• What you will do: Could you work out how many lines of the material below hold "subgraph"? Only the number is needed.

***** Information provided *****

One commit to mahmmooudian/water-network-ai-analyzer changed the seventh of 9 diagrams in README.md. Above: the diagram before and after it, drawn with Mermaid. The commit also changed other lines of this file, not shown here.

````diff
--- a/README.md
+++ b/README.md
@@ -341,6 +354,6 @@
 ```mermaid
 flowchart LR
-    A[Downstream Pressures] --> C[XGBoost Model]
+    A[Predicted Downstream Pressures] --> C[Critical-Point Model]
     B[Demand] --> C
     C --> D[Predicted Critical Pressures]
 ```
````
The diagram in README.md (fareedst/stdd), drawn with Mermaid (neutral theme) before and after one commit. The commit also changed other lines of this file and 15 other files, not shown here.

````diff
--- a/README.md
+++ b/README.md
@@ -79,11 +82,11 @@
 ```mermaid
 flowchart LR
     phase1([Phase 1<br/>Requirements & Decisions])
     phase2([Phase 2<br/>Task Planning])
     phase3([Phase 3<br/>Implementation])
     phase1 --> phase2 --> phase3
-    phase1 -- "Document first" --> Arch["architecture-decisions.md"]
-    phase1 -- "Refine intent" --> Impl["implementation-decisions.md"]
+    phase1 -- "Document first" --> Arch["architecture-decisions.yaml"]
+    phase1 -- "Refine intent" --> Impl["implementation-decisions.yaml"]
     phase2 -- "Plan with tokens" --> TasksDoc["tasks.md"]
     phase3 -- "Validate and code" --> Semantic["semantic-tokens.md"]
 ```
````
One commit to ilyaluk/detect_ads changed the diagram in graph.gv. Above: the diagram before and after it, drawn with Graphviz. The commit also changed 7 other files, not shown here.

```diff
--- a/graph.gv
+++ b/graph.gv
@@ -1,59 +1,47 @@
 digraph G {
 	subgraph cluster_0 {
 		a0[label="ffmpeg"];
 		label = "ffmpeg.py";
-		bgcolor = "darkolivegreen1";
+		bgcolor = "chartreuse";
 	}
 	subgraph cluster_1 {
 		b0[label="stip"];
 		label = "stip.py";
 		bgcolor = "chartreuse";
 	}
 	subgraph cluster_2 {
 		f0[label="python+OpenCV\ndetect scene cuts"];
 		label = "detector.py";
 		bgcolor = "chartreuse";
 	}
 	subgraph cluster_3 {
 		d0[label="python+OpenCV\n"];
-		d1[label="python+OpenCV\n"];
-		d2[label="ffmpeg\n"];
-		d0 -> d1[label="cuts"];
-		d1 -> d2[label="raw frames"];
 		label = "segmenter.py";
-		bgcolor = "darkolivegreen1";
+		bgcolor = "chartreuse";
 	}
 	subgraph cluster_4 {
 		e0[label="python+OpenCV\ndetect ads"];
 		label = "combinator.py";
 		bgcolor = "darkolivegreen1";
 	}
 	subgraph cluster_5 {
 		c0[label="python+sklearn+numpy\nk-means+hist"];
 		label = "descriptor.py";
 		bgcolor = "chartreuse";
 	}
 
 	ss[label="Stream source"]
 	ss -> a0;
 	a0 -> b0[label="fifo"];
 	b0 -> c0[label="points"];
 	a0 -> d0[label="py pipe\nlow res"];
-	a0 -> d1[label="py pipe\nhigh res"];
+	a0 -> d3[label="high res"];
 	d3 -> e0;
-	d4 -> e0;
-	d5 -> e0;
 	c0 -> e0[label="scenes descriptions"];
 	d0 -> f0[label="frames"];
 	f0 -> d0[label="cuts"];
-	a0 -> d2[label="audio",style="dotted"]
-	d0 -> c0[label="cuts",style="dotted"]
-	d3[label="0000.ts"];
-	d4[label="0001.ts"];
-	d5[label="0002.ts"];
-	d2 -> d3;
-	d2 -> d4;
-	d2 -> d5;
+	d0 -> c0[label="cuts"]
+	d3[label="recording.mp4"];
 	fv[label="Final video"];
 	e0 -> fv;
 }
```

*****

• Task solution: 6